## Exercise requirements
Below are records; count the lines that hold the string "span" and give only the count.

## Records supplied

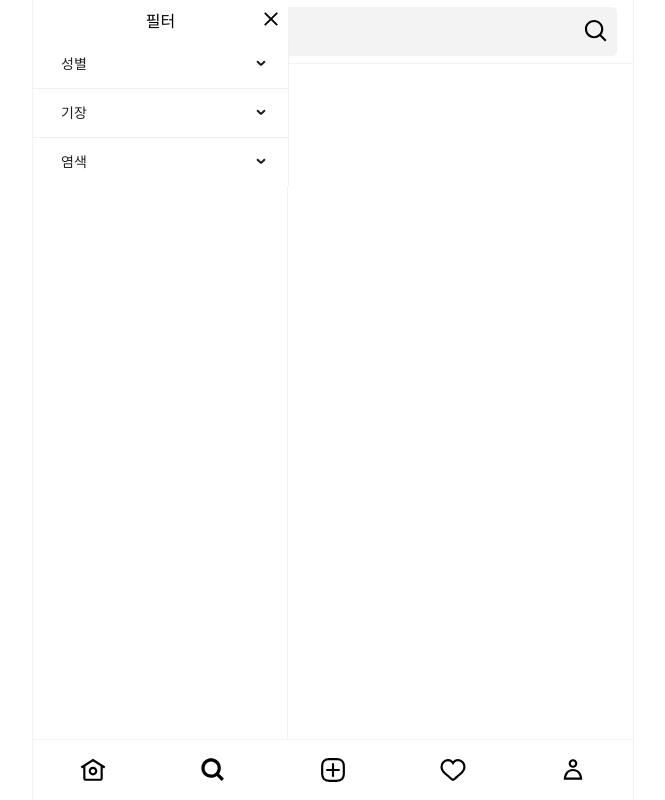
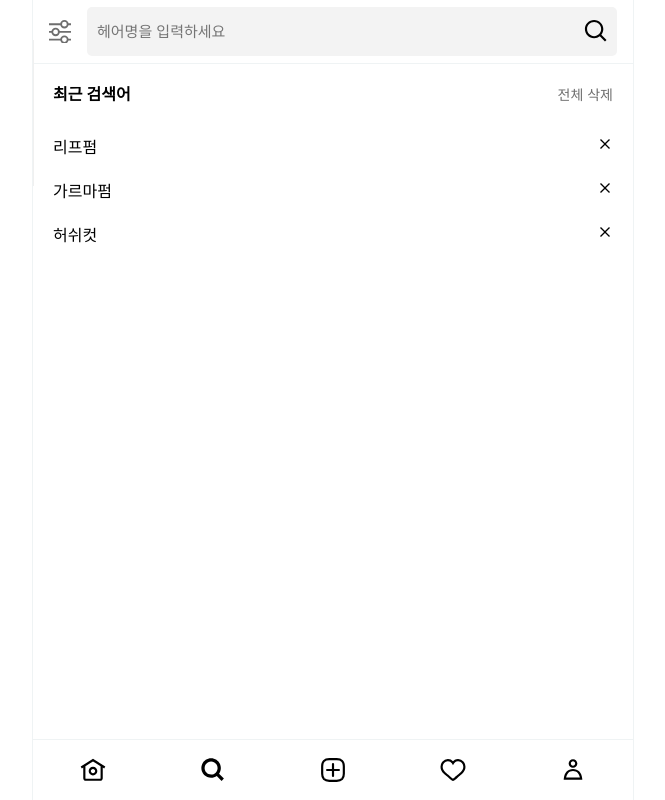
Before and after one commit to Neulbom1234/Neulbom, a Next.js app in the folder front/: page /search in a window 1280 px wide. Shown: the whole page, without its empty margins (307-972 px from the left). Built offline with nearby package versions, Linux system fonts and the light colour scheme.

Commit message:
검색 페이지(4)
최근 검색어 기능 구현

```diff
--- a/front/src/app/(main)/search/_component/Header.tsx
+++ b/front/src/app/(main)/search/_component/Header.tsx
@@ -7,7 +7,7 @@ import HairCategoryMenu from './HairCategoryMenu';
 
 export default function Header() {
   const [searchQuery, setSearchQuery] = useState<string>('');
-  const [categoryVisible, setCategoryVisible] = useState(true);
+  const [categoryVisible, setCategoryVisible] = useState(false);
   const router = useRouter();
 
   const onChangeSearchQuery: ChangeEventHandler<HTMLInputElement> = (e) => { setSearchQuery(e.target.value) };
--- a/front/src/app/(main)/search/page.tsx
+++ b/front/src/app/(main)/search/page.tsx
@@ -1,8 +1,53 @@
-import Style from "@/app/(main)/search/search.module.css"
+"use client"
+
+import style from "@/app/(main)/search/search.module.css"
+import { useState, useEffect } from "react";
+import { useRouter } from 'next/navigation';
 
 export default function Search() {
+  const [searchKeywords, setSearchKeywords] = useState<string[]>([]);
+  const router = useRouter();
+
+  useEffect(() => {
+    setSearchKeywords(['리프펌', '가르마펌', '허쉬컷']);
+  }, []);
+
+  const onAllDelete = () => {
+    setSearchKeywords([]);
+  }
+
+  const onDelete = (index: number) => {
+    const updateKeywords = [...searchKeywords];
+    updateKeywords.splice(index, 1);
+    setSearchKeywords(updateKeywords);
+  }
+
+  const redirectToPage = (searchedKeyword: string) => {
+    router.push(`/search/${searchedKeyword}`);
+  };
+
     return (
-      <div>검색 페이지
-      </div>
+      <>
+        <div className={style.header}>
+          <h2 className={style.recentSearch}>최근 검색어</h2>
+          <span className={style.allClear} onClick={onAllDelete}>전체 삭제</span>
+        </div>
+          {searchKeywords.map((v, index) => (
+            <>
+              <div className={style.body}>
+                <div onClick={() => redirectToPage(v)}>{v}</div>
+                <span onClick={() => onDelete(index)}>
+                  <svg width={16} viewBox="0 0 24 24" aria-hidden="true"
+                      className="r-18jsvk2 r-4qtqp9 r-yyyyoo r-z80fyv r-dnmrzs r-bnwqim r-1plcrui r-lrvibr r-19wmn03">
+                    <g>
+                      <path
+                        d="M10.59 12L4.54 5.96l1.42-1.42L12 10.59l6.04-6.05 1.42 1.42L13.41 12l6.05 6.04-1.42 1.42L12 13.41l-6.04 6.05-1.42-1.42L10.59 12z"></path>
+                    </g>
+                  </svg>
+                </span>
+              </div>
+            </>
+          ))}
+      </>
     )
   }
--- a/front/src/app/(main)/search/search.module.css
+++ b/front/src/app/(main)/search/search.module.css
@@ -0,0 +1,40 @@
+.header {
+  display: flex;
+  justify-content: space-between;
+  align-items: center;
+  margin: 20px 0px;
+}
+
+.recentSearch {
+  padding-left: 20px;
+  font-size: 16px;
+  font-weight: 600;
+  line-height: 1;
+}
+
+.allClear {
+  padding-right: 20px;
+  font-family: Pretendard-Regular, sans-serif;
+  font-size: 14px;
+  color: rgb(110, 110, 110);
+  cursor: pointer;
+}
+
+
+.body {
+  padding-top: 10px;
+  margin-left: 20px;
+  padding-bottom: 10px;
+  display: flex;
+  justify-content: space-between;
+  align-items: center;
+}
+
+.body div {
+  cursor: pointer;
+}
+
+.body span {
+  padding-right: 20px;
+  cursor: pointer;
+}
```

## Task solution
4